-- Data excerpts follows --

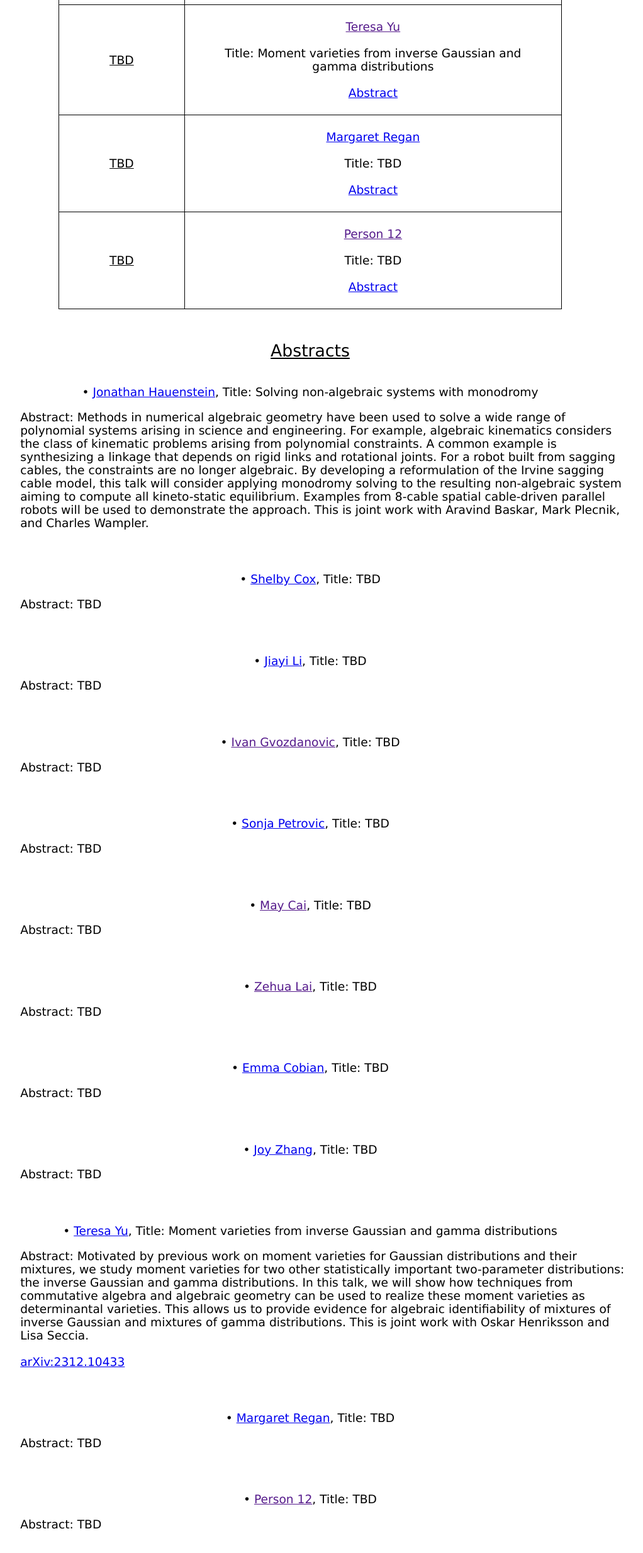
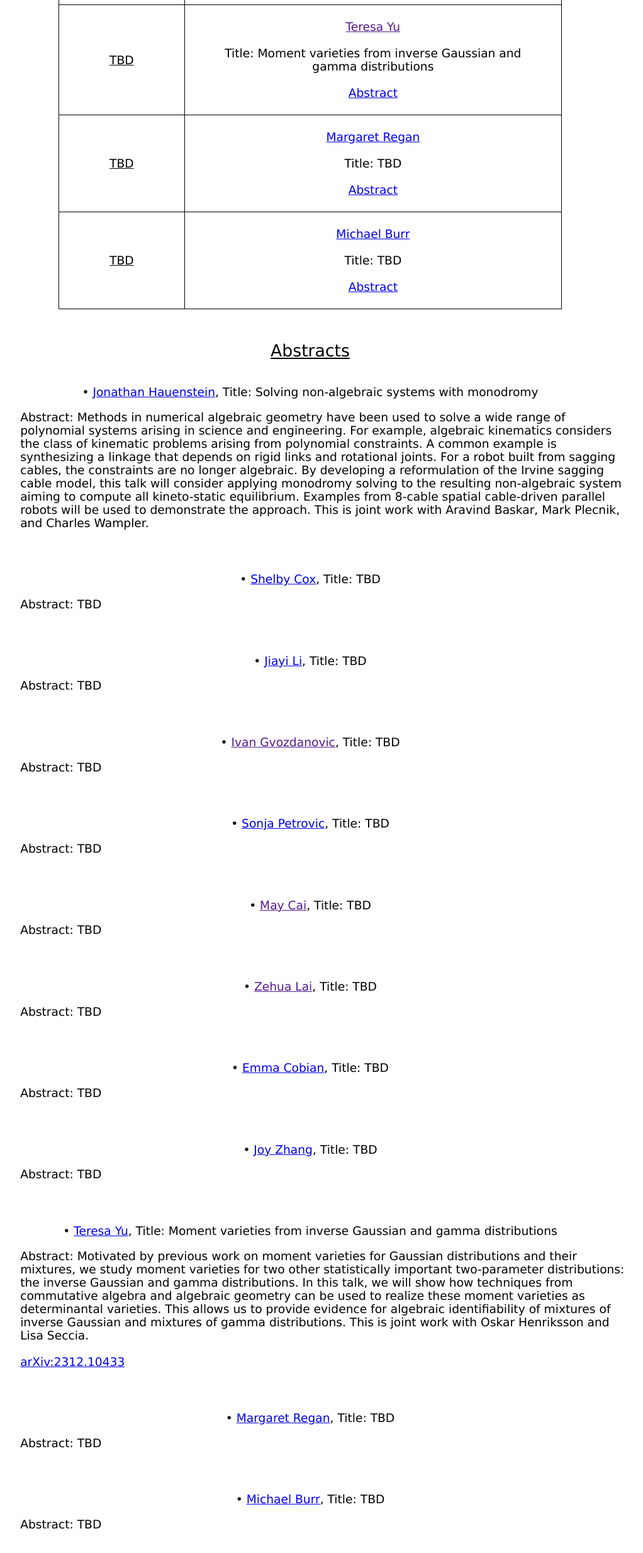
Before and after one commit to tjyahl/tjyahl.github.io, a plain HTML site: page organizing/AMS-Central-2024/index.html in a window 1280 px wide. Shown: the part 2684-5150 px from the top of the page at 63% size, without its empty margins (147-1169 px from the left). Drawn offline with Linux system fonts and the light colour scheme.

Commit message:
added Michael Burr to AMS page

```diff
--- a/organizing/AMS-Central-2024/index.html
+++ b/organizing/AMS-Central-2024/index.html
@@ -313,7 +313,7 @@
 				<u>TBD</u>
 			      </td>
 			      <td class="schedule">
-				<a href="">Person 12</a>
+				<a href="https://cecas.clemson.edu/~burr2/">Michael Burr</a>
 				<br>
 				<br>
 				Title: TBD
@@ -516,7 +516,7 @@
 
 			    <tr class="abstracts">
 			      <td colspan="2" style="padding-top:50px">
-				  &#8226; <a id="person12" href="">Person 12</a>, Title: TBD
+				  &#8226; <a id="person12" href="https://cecas.clemson.edu/~burr2/">Michael Burr</a>, Title: TBD
 			      </td>
 			    </tr>
 			    <tr>
```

-- Data excerpts concluded --

* **What is needed**: For this exercise, write the listing out again exactly, excluding all images.

* **Output for this task**:
Before and after one commit to tjyahl/tjyahl.github.io, a plain HTML site: page organizing/AMS-Central-2024/index.html in a window 1280 px wide. Shown: the part 2684-5150 px from the top of the page at 63% size, without its empty margins (147-1169 px from the left). Drawn offline with Linux system fonts and the light colour scheme.

Commit message:
added Michael Burr to AMS page

```diff
--- a/organizing/AMS-Central-2024/index.html
+++ b/organizing/AMS-Central-2024/index.html
@@ -313,7 +313,7 @@
 				<u>TBD</u>
 			      </td>
 			      <td class="schedule">
-				<a href="">Person 12</a>
+				<a href="https://cecas.clemson.edu/~burr2/">Michael Burr</a>
 				<br>
 				<br>
 				Title: TBD
@@ -516,7 +516,7 @@
 
 			    <tr class="abstracts">
 			      <td colspan="2" style="padding-top:50px">
-				  &#8226; <a id="person12" href="">Person 12</a>, Title: TBD
+				  &#8226; <a id="person12" href="https://cecas.clemson.edu/~burr2/">Michael Burr</a>, Title: TBD
 			      </td>
 			    </tr>
 			    <tr>
```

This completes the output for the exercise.